The story goes that when King Harald Hardrada went to conquer England in 1066 he took the magic flag “Land Ravager” (today known as the “Fairy flag”) with him and it was supposed to bring him victory.
But he was killed during the battle of Stamford Bridge and the flag was lost and later found in the drawing room of Dunvegan Castle as the most precious object of the MacLeods among the Dunvegan Cup and Sir Rory Mor’s Horn.
The flag is made of silk and it’s 18 inches (46 cm) squared. It extremely fragile and not in a good condition – it is ripped and tattered and even its color can not be claimed as yellow or brown. It is covered with small “elf dots” and until the 19th century, it was also marked with small crosses that disappeared.
Since the truth remains unknown there is a variety of stories about its origins. Some people believe that it was a gift from the fairies to an infant chieftain, while others that a fairy gave it to a chief who was her lover before her departure, and there is also a story that it was a gift from the fairies for defeating an evil spirit.
The flag is attributed with magical powers such as the ability to multiply clan’s military forces, cure a plague on a cattle, increase chances of fertility etc. It is also said that if the flag is waved for more than three times it would vanish or lose its magical powers.
According to the English archaeologist A.J.B. Wace of the Victoria and Albert Museum who examined the flag during the early 20th century, its silk had been woven in either Syria or Rhodes while the darns originate from the Near East. He also argued that in its original state, the flag would have been a precious relic such as the shirt of a saint.
Now, the Fairy presence in the Dunvegan Castle on the Isle of Skye, the MacLeods home, is a question that nobody could give a certain answer to. There is a theory that a MacLeod received it when he was in the Holy Land on a crusade.
Another legend says that the MacLeods will be invincible in a battle if they wave the Fairy Flag, but the magic can be used only three times and has already been used twice in the past.

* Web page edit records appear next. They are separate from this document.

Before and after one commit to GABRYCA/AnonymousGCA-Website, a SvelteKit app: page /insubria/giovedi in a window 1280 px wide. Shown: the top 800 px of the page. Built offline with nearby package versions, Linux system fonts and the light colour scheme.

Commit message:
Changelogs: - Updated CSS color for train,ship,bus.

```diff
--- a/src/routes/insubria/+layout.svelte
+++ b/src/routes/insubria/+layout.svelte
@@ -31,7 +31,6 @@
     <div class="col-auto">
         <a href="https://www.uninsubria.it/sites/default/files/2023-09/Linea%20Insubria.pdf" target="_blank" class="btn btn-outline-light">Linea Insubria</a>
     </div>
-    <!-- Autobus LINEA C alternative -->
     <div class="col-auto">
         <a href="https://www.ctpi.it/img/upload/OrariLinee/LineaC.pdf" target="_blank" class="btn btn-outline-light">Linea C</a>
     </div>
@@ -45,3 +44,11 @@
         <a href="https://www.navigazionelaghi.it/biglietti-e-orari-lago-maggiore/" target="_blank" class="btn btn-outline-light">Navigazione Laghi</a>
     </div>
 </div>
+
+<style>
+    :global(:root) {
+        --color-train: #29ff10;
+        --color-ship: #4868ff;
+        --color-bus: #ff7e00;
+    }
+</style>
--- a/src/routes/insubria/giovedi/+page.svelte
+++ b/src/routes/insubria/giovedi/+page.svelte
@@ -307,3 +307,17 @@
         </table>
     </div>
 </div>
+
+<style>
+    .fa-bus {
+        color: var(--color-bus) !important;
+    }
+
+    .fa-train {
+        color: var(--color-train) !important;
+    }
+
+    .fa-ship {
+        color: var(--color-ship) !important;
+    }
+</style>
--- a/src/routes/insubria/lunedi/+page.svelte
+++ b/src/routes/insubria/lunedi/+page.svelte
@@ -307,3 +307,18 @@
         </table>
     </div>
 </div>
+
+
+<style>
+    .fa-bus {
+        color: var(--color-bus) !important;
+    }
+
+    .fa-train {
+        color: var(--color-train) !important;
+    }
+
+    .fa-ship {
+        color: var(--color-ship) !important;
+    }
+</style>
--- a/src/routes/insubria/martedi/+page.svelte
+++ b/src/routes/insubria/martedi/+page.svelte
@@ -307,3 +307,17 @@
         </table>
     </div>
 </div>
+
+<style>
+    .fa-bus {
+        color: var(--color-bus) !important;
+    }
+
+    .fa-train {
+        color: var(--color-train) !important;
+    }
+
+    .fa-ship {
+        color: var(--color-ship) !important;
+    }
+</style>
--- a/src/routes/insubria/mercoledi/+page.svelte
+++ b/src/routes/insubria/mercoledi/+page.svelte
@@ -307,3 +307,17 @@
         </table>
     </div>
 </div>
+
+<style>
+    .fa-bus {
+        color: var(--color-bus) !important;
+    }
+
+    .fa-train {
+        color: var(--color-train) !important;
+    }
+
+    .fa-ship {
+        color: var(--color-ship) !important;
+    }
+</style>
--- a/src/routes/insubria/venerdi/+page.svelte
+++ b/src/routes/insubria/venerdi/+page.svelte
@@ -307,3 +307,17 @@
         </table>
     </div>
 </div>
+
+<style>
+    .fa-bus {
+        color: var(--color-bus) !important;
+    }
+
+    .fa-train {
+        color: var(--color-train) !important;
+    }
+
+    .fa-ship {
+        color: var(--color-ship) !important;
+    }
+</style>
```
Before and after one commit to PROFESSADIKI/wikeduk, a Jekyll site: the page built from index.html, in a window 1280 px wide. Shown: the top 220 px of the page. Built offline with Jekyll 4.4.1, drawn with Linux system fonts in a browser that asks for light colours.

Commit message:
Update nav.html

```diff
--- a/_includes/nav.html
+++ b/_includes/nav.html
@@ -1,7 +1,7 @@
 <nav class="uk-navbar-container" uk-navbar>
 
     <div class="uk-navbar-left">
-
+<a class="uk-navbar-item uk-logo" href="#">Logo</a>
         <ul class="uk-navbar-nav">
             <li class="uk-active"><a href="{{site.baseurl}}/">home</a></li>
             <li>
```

Many young clansmen had a photograph of the Fairy flag as a lucky charm when they went to serve their country during the WWII. There was a big fire in 1938 during which the Dunvegan Castle was seriously damaged. The Fairy flag didn’t save the castle from the fire but maybe without it, the interior of the Castle would also have burned.